This dance form traces its origins to the nomadic bards of ancient Northern India, known as Kathaks, or storytellers. These bards, performing in village squares and temple courtyards, mostly specialized in recounting mythological and moral tales from the scriptures, and embellished their recitals with hand gestures and facial expressions. It was quintessential theatre, using instrumental and vocal music along with stylized gestures, to enliven the stories. Its form today contains traces of temple and ritual dances, and the influence of the bhakti movement. From the 16th century onwards it absorbed certain features of Persian dance and Central Asian dance which were imported by the royal courts of the Mughal era.
The name Kathak is derived from the Sanskrit word katha meaning story, and katthaka in Sanskrit means he who tells a story, or to do with stories. The name of the form is properly कत्थक katthak, with the geminated dental to show a derived form, but this has since simplified to modern-day कथक kathak. kathaa kahe so kathak is a saying many teachers pass on to their pupils, which is generally translated, ‘s/he who tells a story, is a kathak’, but which can also be translated, ‘that which tells a story, that is ‘Kathak.
Lucknow gharānā, also known as “Purab gharâna”, is one of the six main gharanas or styles in table. It is characterized by the presence of full resonant sounds, and the use of ring and pinky fingers on the dayan (right hand drum).
Lucknow gharānā branched out of Delhi gharānā when the two brothers Modu and Bakshu Khan moved to Lucknow. There, the Nawabs (Muslim princes) would mainly patronize Kathak, a classical dance form of the North accompanied with the pakhavaj, the still living ancestor of tabla. Modu and Bakshu Khan collaborated with the performers of these arts and ended up in creating a unique style of tabla playing adapted from Kathak and pakhavaj compositions. Among these upgrades, “Gat” and “Paran” are two types of compositions that are very common in Lucknow gharānā. Lucknow style has also conceived its very own item, known as “Raon”: it consists of extremely fast, delicate and colorful fillings inside basic rhythmic patterns called Chalan”.
Some of the prominent names in this gharānā include Abid Hussain Khan, his nephew Wajid Hussain Khan, Afaq Hussain (son of Wajid Hussein Khan), Hiru Ganguly, Santosh Kishan Biswas, Swapan Chaudhuri, Swaraj Bhattacharya and Anindo Chatterjee.
The ‘Syahi’ of the right drum is used frequently and dhet dhet dhage teta, kda dha Tet, kdan etc. are used.

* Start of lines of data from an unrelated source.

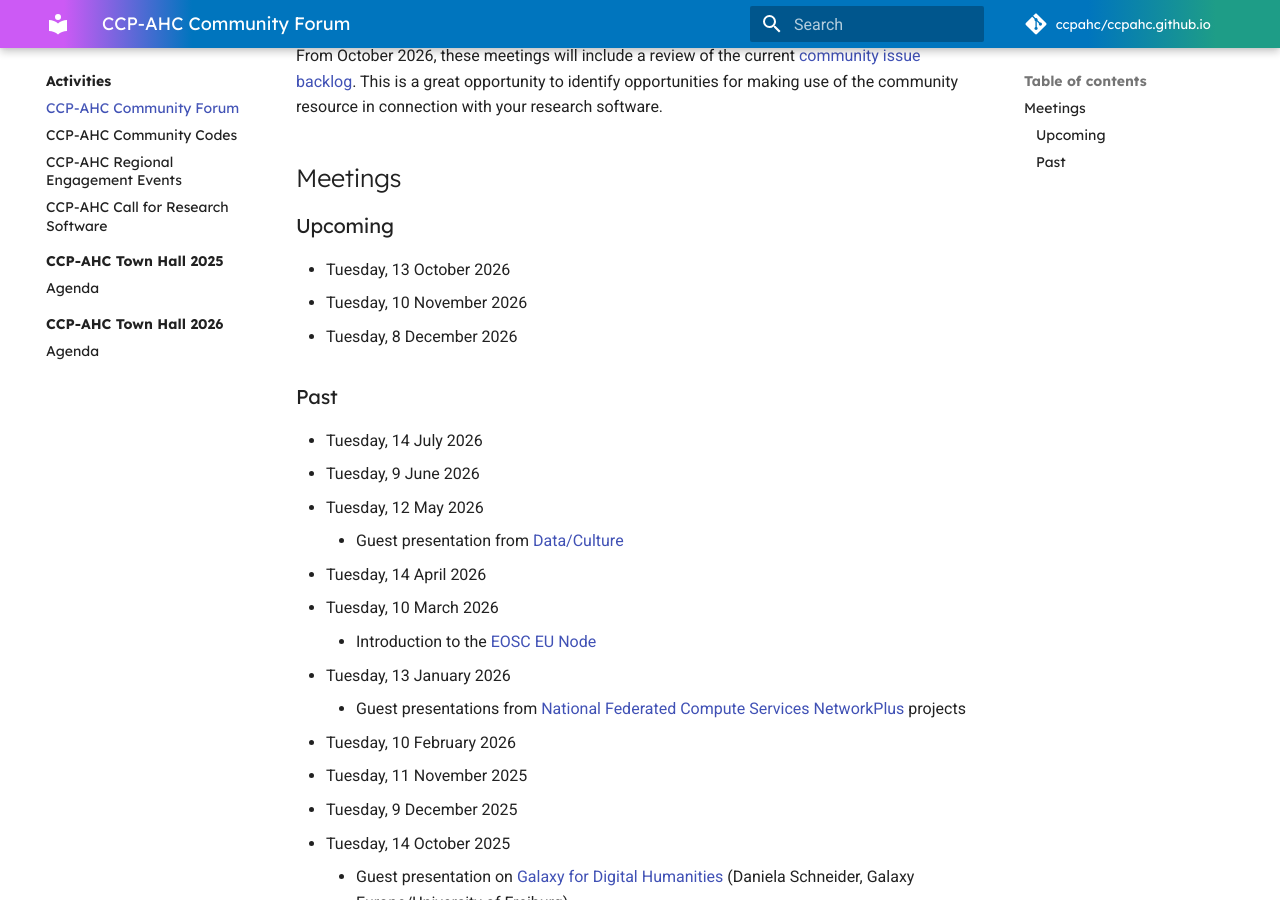
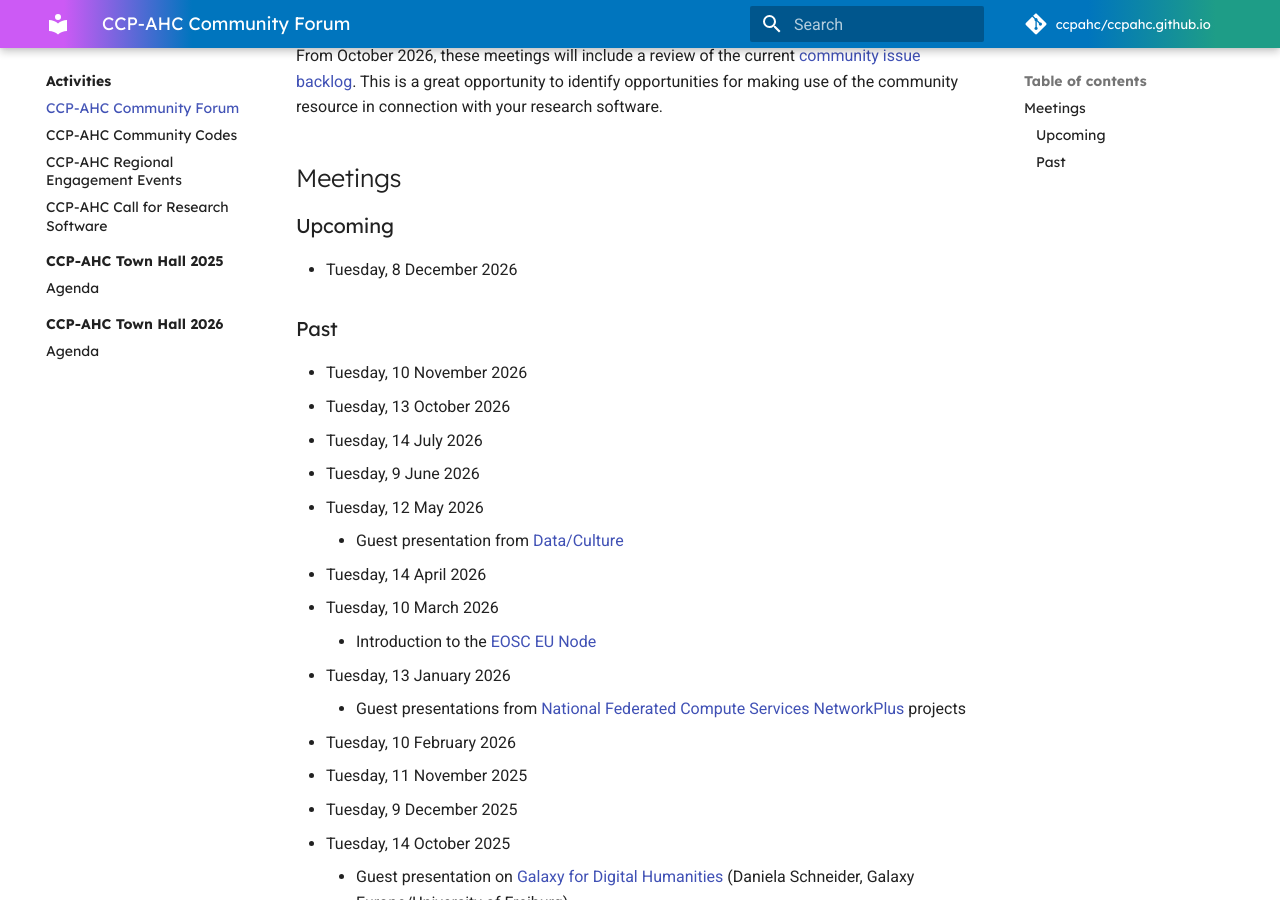
Before and after one commit to ccpahc/ccpahc.github.io, an MkDocs documentation site: the page built from docs/activities/community-forum.md, in a window 1280 px wide and 900 px high, scrolled down 391 px. Built offline with MkDocs 1.6.1 and Material for MkDocs 9.7.7, drawn with Linux system fonts in a browser that asks for light colours; comment, search, counter and statistics services are not loaded.

Commit message:
Reorder upcoming and past meeting dates

```diff
--- a/docs/activities/community-forum.md
+++ b/docs/activities/community-forum.md
@@ -8,12 +8,12 @@ From October 2026, these meetings will include a review of the current [communit
 
 ### Upcoming
 
-- Tuesday, 13 October 2026
-- Tuesday, 10 November 2026
 - Tuesday, 8 December 2026
 
 ### Past
 
+- Tuesday, 10 November 2026
+- Tuesday, 13 October 2026
 - Tuesday, 14 July 2026
 - Tuesday, 9 June 2026
 - Tuesday, 12 May 2026
```
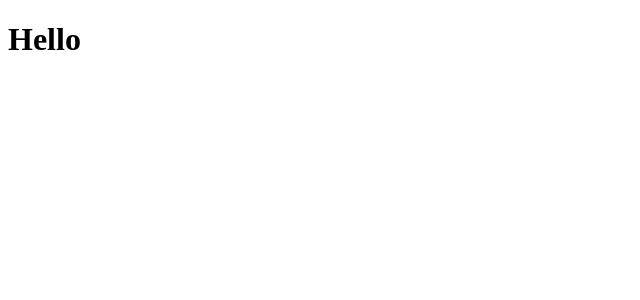
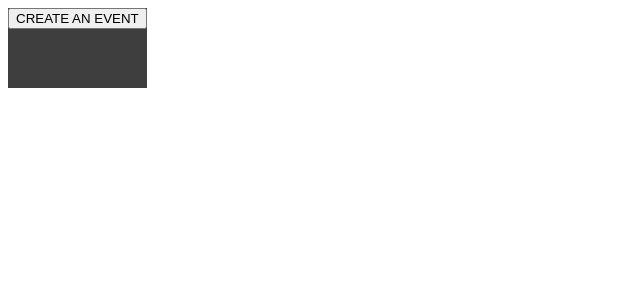
Before and after one commit to MartPowers/mary-power-events4u, a React (Create React App) app in the folder my-app/: page / in a window 1280 px wide. Shown: the top 300 px of the page, without its empty margins (0-640 px from the left). Built offline with nearby package versions, Linux system fonts and the light colour scheme.

Commit message:
set up mods and jsx file for header, begging styling

```diff
--- a/my-app/src/App.jsx
+++ b/my-app/src/App.jsx
@@ -1,9 +1,11 @@
-
+import Header from "./components/Header/Header";
 
 function App() {
   return (
     <div className="App">
-<h1>Hello</h1>
+
+<Header />
+
     </div>
   );
 }
--- /dev/null
+++ b/my-app/src/components/Header/Header.jsx
@@ -0,0 +1,26 @@
+import "./Header.scss";
+
+import React from 'react'
+
+function header() {
+  return (
+
+    //outer div is container
+    <div className='header-container'>
+
+{/* logo link here */}
+        <div className='header__logo'>
+            <a href="#"></a>
+        </div>
+
+        {/* create an event button */}
+        {/* outer container */}
+<button className='header__logo' type="submit">
+    CREATE AN EVENT
+</button>
+
+    </div>
+  )
+}
+
+export default header
--- /dev/null
+++ b/my-app/src/components/Header/Header.scss
@@ -0,0 +1,9 @@
+@use "../../styles/partials/variables" as *;
+@use "../../styles/partials/mixins" as *;
+
+.header-container{
+    background-color: $deep-grey;
+    width: max-content;
+    height: 10vh;
+
+}
```
Also changed, not shown: my-app/package.json (+7 -0 lines), 1 other file (tests, documents, lock files or other folders).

The Qayadas are lengthy and complex. Players often recite compositions before playing them. Solo tabla playing was developed to a great extent. It is characterized by ‘open’ sounds. The sharp sound of the Chati is avoided on the right hand drum. Sometimes all four fingers are used and fingering pattern is altered too. It is linked to dance forms and has compositions, like Gat, Paran, Tukda, Chakradhar etc. The stress is on Ad and Barabar laya
Lucknow gharana has given birth to two other gharanas: Banaras and Farukhabad.
Dr. Manisha Saxena
Department of Vocal Music,
SDNG P.G. College, (Ram Manohar Lohia University, Faizabad)